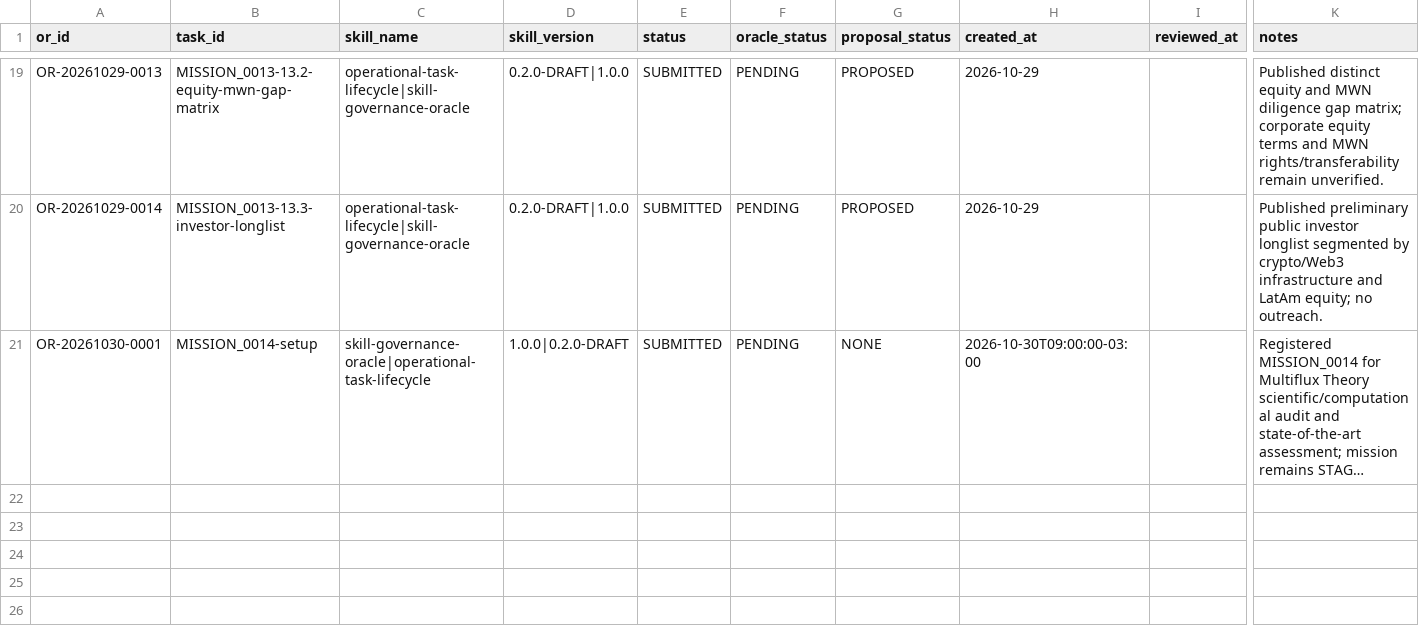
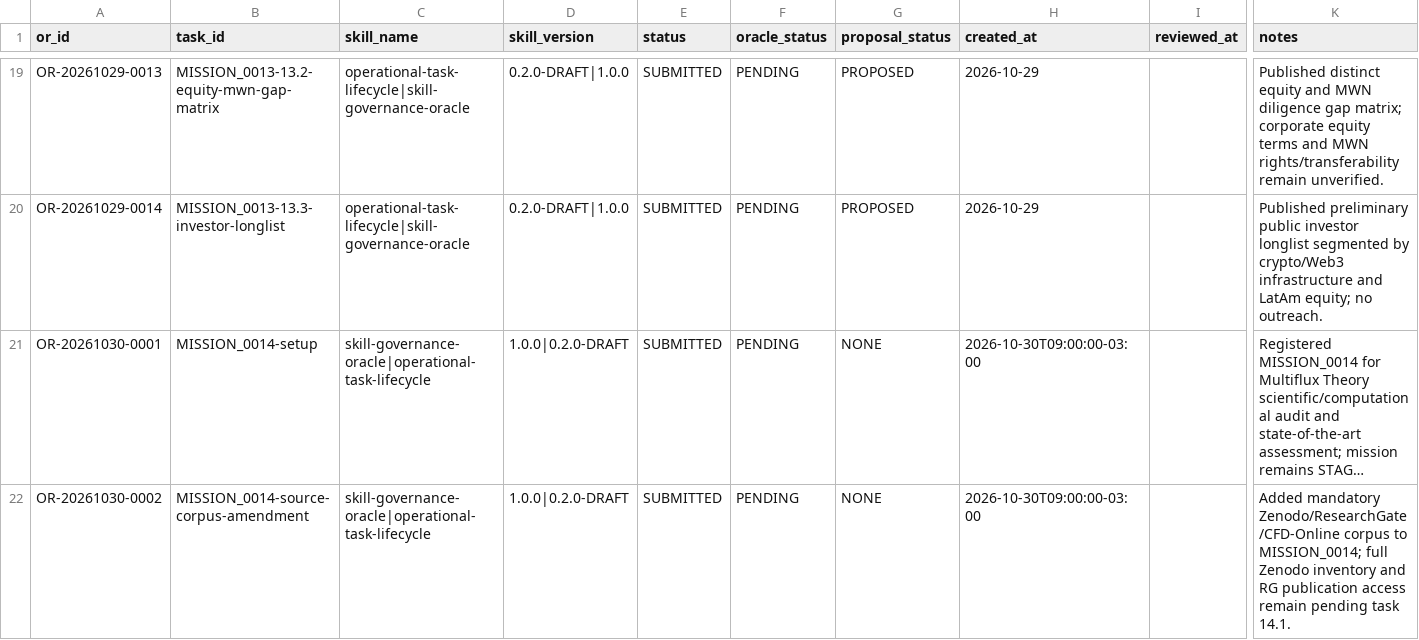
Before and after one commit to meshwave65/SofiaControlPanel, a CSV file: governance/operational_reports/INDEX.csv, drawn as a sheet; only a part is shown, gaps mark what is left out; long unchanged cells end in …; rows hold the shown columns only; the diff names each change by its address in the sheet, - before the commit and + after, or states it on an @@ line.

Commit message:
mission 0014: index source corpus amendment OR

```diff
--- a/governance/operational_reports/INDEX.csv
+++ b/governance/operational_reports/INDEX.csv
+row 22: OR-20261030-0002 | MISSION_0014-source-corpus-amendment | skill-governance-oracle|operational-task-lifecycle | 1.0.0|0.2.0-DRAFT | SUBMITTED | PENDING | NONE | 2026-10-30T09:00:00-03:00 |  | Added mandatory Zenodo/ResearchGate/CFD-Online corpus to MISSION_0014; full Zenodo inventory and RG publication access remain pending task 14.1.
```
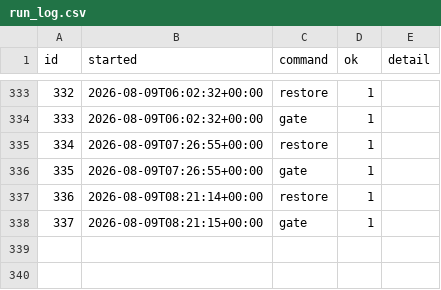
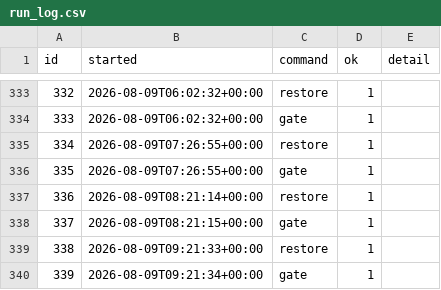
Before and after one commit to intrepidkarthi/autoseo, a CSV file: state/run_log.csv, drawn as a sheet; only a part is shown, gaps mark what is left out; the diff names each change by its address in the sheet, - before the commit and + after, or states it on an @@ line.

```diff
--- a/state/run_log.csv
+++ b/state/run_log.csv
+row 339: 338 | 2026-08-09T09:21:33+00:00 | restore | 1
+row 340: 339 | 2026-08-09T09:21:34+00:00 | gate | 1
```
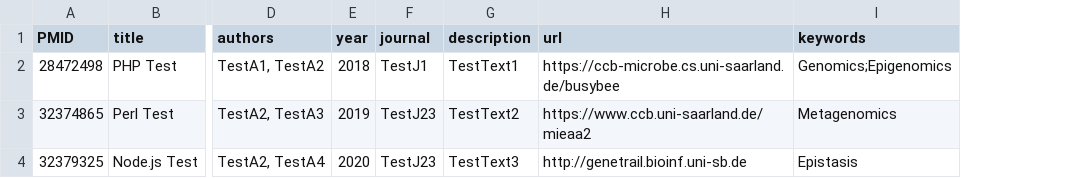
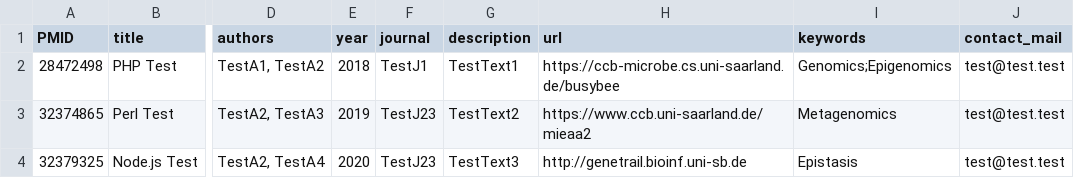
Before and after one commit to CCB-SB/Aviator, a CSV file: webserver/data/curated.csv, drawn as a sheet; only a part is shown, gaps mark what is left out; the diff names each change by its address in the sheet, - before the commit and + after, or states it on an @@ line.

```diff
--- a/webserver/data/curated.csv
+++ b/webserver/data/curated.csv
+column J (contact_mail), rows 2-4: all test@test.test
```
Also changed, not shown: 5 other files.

→ **Brief**: Without including any picture, reproduce the material above word for word.

→ **Exercise solution**:
Before and after one commit to meshwave65/SofiaControlPanel, a CSV file: governance/operational_reports/INDEX.csv, drawn as a sheet; only a part is shown, gaps mark what is left out; long unchanged cells end in …; rows hold the shown columns only; the diff names each change by its address in the sheet, - before the commit and + after, or states it on an @@ line.

Commit message:
mission 0014: index source corpus amendment OR

```diff
--- a/governance/operational_reports/INDEX.csv
+++ b/governance/operational_reports/INDEX.csv
+row 22: OR-20261030-0002 | MISSION_0014-source-corpus-amendment | skill-governance-oracle|operational-task-lifecycle | 1.0.0|0.2.0-DRAFT | SUBMITTED | PENDING | NONE | 2026-10-30T09:00:00-03:00 |  | Added mandatory Zenodo/ResearchGate/CFD-Online corpus to MISSION_0014; full Zenodo inventory and RG publication access remain pending task 14.1.
```
Before and after one commit to intrepidkarthi/autoseo, a CSV file: state/run_log.csv, drawn as a sheet; only a part is shown, gaps mark what is left out; the diff names each change by its address in the sheet, - before the commit and + after, or states it on an @@ line.

```diff
--- a/state/run_log.csv
+++ b/state/run_log.csv
+row 339: 338 | 2026-08-09T09:21:33+00:00 | restore | 1
+row 340: 339 | 2026-08-09T09:21:34+00:00 | gate | 1
```
Before and after one commit to CCB-SB/Aviator, a CSV file: webserver/data/curated.csv, drawn as a sheet; only a part is shown, gaps mark what is left out; the diff names each change by its address in the sheet, - before the commit and + after, or states it on an @@ line.

```diff
--- a/webserver/data/curated.csv
+++ b/webserver/data/curated.csv
+column J (contact_mail), rows 2-4: all test@test.test
```
Also changed, not shown: 5 other files.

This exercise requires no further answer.